Answering Your FAQs About Gold Jewelry | Stewart Kuper Jewelers

Answering Your FAQs About Gold Jewelry

September 20, 2019
Helix House

Welcome back to another entry on the Stewart Kuper Jewelers blog! This time we wanted to take a step back. We’ve talked a lot lately about traditions, and the types of jewelry and gifts folks can use to celebrate them. This time on the blog we wanted to go high level, look at gold jewelry as a whole and answer some of the most common questions we hear about them.

FAQs About Gold Jewelry

How Do You Know It’s Real Gold?

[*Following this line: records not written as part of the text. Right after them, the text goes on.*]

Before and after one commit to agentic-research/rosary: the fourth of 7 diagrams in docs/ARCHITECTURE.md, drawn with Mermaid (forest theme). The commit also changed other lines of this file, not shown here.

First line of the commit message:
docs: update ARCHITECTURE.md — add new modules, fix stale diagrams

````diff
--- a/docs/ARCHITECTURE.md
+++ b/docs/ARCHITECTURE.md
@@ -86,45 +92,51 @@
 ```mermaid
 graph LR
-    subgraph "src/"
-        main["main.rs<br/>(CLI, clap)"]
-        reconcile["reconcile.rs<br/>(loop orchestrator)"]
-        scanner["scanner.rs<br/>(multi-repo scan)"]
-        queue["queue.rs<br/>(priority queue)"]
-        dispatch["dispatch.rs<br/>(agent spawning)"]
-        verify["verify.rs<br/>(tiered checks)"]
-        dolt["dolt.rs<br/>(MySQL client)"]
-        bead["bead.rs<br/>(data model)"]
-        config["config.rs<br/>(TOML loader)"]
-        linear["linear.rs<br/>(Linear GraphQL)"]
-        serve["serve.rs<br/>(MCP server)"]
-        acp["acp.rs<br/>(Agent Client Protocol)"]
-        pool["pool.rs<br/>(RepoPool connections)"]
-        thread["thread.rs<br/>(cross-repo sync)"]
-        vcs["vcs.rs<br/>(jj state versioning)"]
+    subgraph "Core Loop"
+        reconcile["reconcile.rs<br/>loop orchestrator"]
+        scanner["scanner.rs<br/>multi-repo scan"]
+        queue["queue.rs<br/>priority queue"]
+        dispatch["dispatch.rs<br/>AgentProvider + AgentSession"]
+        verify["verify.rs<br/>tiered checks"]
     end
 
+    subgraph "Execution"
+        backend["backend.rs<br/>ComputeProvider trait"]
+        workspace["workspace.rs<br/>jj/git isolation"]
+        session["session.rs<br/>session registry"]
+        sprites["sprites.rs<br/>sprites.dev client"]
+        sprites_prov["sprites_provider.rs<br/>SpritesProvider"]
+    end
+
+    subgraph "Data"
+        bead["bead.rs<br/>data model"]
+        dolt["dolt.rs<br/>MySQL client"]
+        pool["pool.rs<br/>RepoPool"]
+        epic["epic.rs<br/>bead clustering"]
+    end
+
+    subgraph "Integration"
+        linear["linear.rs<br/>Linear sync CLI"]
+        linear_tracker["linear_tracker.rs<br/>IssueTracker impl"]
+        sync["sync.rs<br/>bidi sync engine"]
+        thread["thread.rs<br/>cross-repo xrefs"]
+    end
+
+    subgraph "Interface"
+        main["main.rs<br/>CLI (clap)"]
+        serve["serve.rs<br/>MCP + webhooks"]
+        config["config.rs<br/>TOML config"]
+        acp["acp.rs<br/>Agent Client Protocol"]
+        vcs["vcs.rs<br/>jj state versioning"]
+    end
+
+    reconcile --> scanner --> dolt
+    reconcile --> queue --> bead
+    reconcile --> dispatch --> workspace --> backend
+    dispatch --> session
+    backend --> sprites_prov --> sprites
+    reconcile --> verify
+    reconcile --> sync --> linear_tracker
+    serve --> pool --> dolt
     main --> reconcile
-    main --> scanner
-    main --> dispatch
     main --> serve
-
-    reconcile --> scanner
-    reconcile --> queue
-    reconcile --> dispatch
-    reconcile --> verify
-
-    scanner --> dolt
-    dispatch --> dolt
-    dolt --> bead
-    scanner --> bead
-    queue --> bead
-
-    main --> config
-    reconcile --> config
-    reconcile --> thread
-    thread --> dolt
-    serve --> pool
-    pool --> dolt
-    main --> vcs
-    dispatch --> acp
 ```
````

A surprisingly common question is how to tell if the gold jewelry you’re looking at is real gold! First, if you have any hesitation about buying jewelry from someone, look for the jeweler’s certifications so you can trust them! Then, look for the karat marks on the piece itself. Every piece should have a stamp somewhere on it marking its karat and the manufacturer’s trademark. If the gold is below 10 karats it can’t legally be marked/sold as gold in the U.S. (that may change depending on country). If you see something labeled 10K or less, it’s not ‘real’ gold.

What Does ‘Karat’ Mean?

Karat is the purity of the gold. The purest gold comes in at 24 karats (or 24K). While 24K is too soft to use in most jewelry, an alloy of gold and other precious metal makes for a stronger, better piece which also brings the purity of the gold lower. For instance, 18K means that the metal is 18 parts gold to 6 parts of whatever other metal the gold is alloyed with.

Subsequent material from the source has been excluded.